Imperial Tobacco was formed in 1901 by the merger of thirteen leading British tobacco companies. Wills controlled the combine with just over half of the equity, followed by Lambert & Butler of London, Mitchell of Glasgow and John Player of Nottingham.
It was a defensive merger following the acquisition of Ogden of Liverpool, one of Britain’s leading cigarette manufacturers, by the highly capitalised American Tobacco Company.
The businesses in the combine retained their own brands and salesmen, but pricing and accounting were organised centrally.
Salmon & Gluckstein, a retail tobacconist with 184 branches, was acquired for over £1.25 million in 1902, largely to prevent its acquisition by American Tobacco.
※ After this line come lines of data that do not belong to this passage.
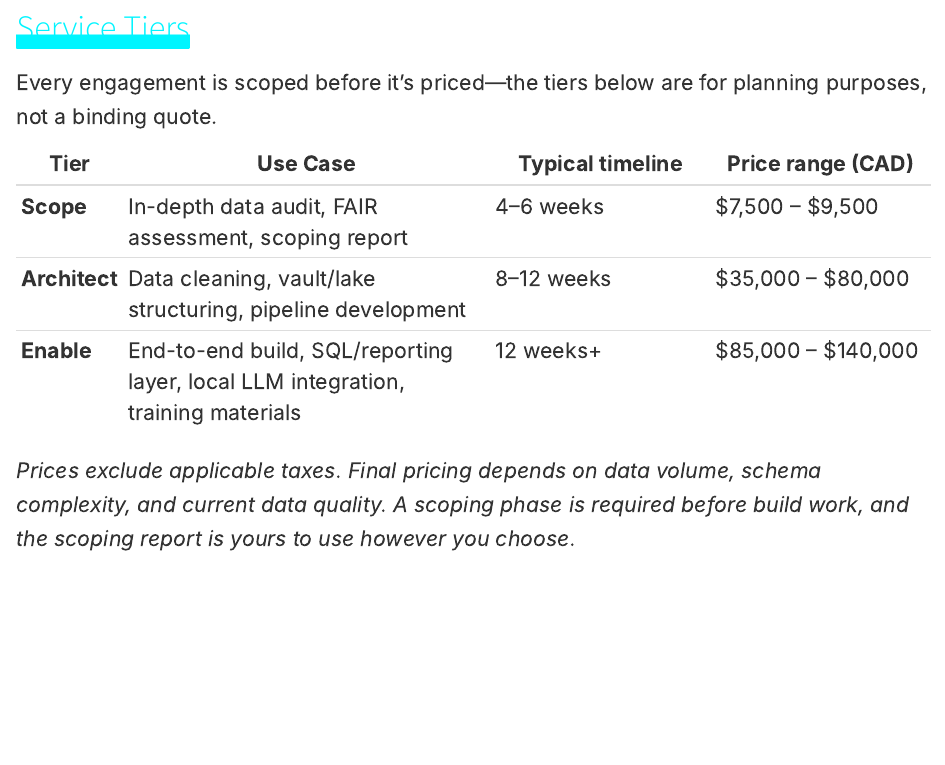
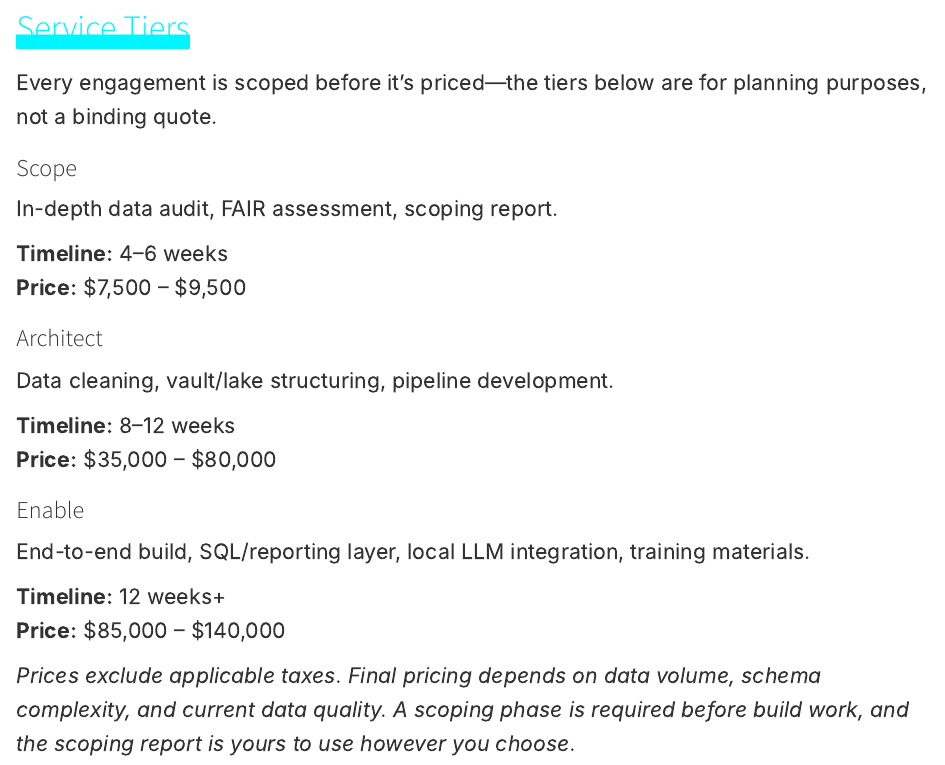
Before and after one commit to balans-ca/balans-ca, a Quarto document (index.qmd): the page in a window 1100 px wide, from 2030 px down. Rendered offline with R 4.5, knitr and Pandoc in place of Quarto, with nearby package versions.

Commit message:
Update pricing to cards layout, adjust styling
Generated by Mistral Vibe.
Co-Authored-By: Mistral Vibe <vibe@mistral.ai>

```diff
--- a/index.qmd
+++ b/index.qmd
@@ -83,11 +83,25 @@ Local, in-process, on-device inference and tooling by default, supporting data s
 
 Every engagement is scoped before it's priced—the tiers below are for planning purposes, not a binding quote.
 
-| Tier | Use Case | Typical timeline | Price range (CAD) |
-|------|-----------------------|--------------|--------------|
-| **Scope** | In-depth data audit, FAIR assessment, scoping report | 4–6 weeks | $7,500 – $9,500 |
-| **Architect** | Data cleaning, vault/lake structuring, pipeline development | 8–12 weeks | $35,000 – $80,000 |
-| **Enable** | End-to-end build, SQL/reporting layer, local LLM integration, training materials | 12 weeks+ | $85,000 – $140,000 |
+::: {.pricing-cards}
+### Scope
+In-depth data audit, FAIR assessment, scoping report.
+
+**Timeline:** 4–6 weeks
+**Price:** $7,500 – $9,500
+
+### Architect
+Data cleaning, vault/lake structuring, pipeline development.
+
+**Timeline:** 8–12 weeks
+**Price:** $35,000 – $80,000
+
+### Enable
+End-to-end build, SQL/reporting layer, local LLM integration, training materials.
+
+**Timeline:** 12 weeks+
+**Price:** $85,000 – $140,000
+:::
 
 *Prices exclude applicable taxes. Final pricing depends on data volume, schema complexity, and current data quality. A scoping phase is required before build work, and the scoping report is yours to use however you choose.*
 
--- a/style.css
+++ b/style.css
@@ -287,6 +287,55 @@ main pre code,
 }
 
 /* ============================================
+   PRICING CARDS (Single Column)
+   ============================================ */
+
+main .pricing-cards,
+#quarto-document-content .pricing-cards {
+  display: grid;
+  grid-template-columns: 1fr;
+  gap: var(--spacing-md);
+  width: 100%;
+  margin-bottom: var(--spacing-lg);
+}
+
+main .pricing-cards > *,
+#quarto-document-content .pricing-cards > * {
+  border: 1px solid var(--color-light-grey);
+  padding: var(--spacing-md);
+  border-radius: 4px;
+  background-color: var(--color-background);
+}
+
+main .pricing-cards h3,
+#quarto-document-content .pricing-cards h3 {
+  margin-top: 0;
+  margin-bottom: var(--spacing-sm);
+  color: var(--color-primary);
+  font-size: var(--text-h2);
+}
+
+main .pricing-cards p,
+#quarto-document-content .pricing-cards p {
+  margin-top: 0;
+  margin-bottom: var(--spacing-xs);
+  color: var(--color-secondary);
+  font-size: var(--text-body);
+}
+
+main .pricing-cards strong,
+#quarto-document-content .pricing-cards strong {
+  color: var(--color-primary);
+}
+
+/* Pricing cards focus for keyboard accessibility */
+main .pricing-cards:focus-within,
+#quarto-document-content .pricing-cards:focus-within {
+  outline: 2px solid var(--color-accent);
+  outline-offset: 2px;
+}
+
+/* ============================================
    FOOTNOTES (Right Column)
    ============================================ */
 
```
Also changed, not shown: index.html.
American Tobacco sold Ogden to Imperial in 1902, and both companies agreed to avoid its rivals’ domestic market. The global market was to be catered for by a new company called British American Tobacco, with a two third stake held by American Tobacco and one third held by Imperial.
Domination of the British tobacco market
Imperial Tobacco estimated it had “rather over 50 percent” of the British tobacco market by 1904. Woodbine was the highest-selling cigarette brand in the world.
Imperial Tobacco employed over 10,000 people by 1909, and three quarters of the workforce were female.
Imperial Tobacco held 87.5 percent of the British tobacco market in 1913. This share had declined to 72.5 percent by 1920, but included 91 percent of all cigarette sales.
Imperial Tobacco was the largest British public company by 1926.
Imperial Tobacco had seen its virtual monopoly on cigarettes corroded by the re-emergence of competitors such as Carreras, Gallaher and Godfrey Phillips by the late 1920s.
Imperial Tobacco employed 40,000 people across 27 factories by 1933.
Imperial Tobacco was the second largest industrial company in the world by 1937, outranked in market capitalisation by only General Motors.
John Player overtook Wills to become the largest single Imperial Tobacco subsidiary in the 1940s.
Imperial Tobacco held 78.8 percent of the British tobacco market in 1955.
Imperial Tobacco was the third largest company in the world outside the United States as measured by sales in 1957.
Wills Embassy was introduced as a filter cigarette from 1962. It was an overnight sensation, and was the highest-selling filtered cigarette in Britain by 1963. Embassy was the overall leading cigarette in Britain by 1965.
Imperial held 66 percent of the British tobacco market in 1968, followed by Gallaher (Benson & Hedges) with 29 percent. Carreras (Rothmans, Dunhill) was third in the market with a seven percent share.
Relative decline of the business
Imperial Tobacco diversified away from tobacco from the 1960s and changed its name to Imperial Group in 1973.
Imperial Group’s share of the British cigarette market had declined to just 37 percent by 1986.
Hanson Trust acquired Imperial Group for £2.7 billion in 1986.
Hanson Trust sold off non-core assets, such as the Courage brewing business to Elders for £1.4 billion, the hotel and restaurant business to Trusthouse Forte for £190 million, and the Golden Wonder crisps business to Dalgety for £87 million. The Ross Youngs frozen seafood business was sold to United Biscuits for £335 million. The sauces business, including Lea & Perrins and HP, was sold to BSN for £199 million.
The core tobacco business was reorganised. The range of products was reduced from 44 to 11, with a focus on five core brands. Five factories were reduced to three, with 1,000 redundancies.
Imperial Tobacco was demerged from Hanson Trust in 1996.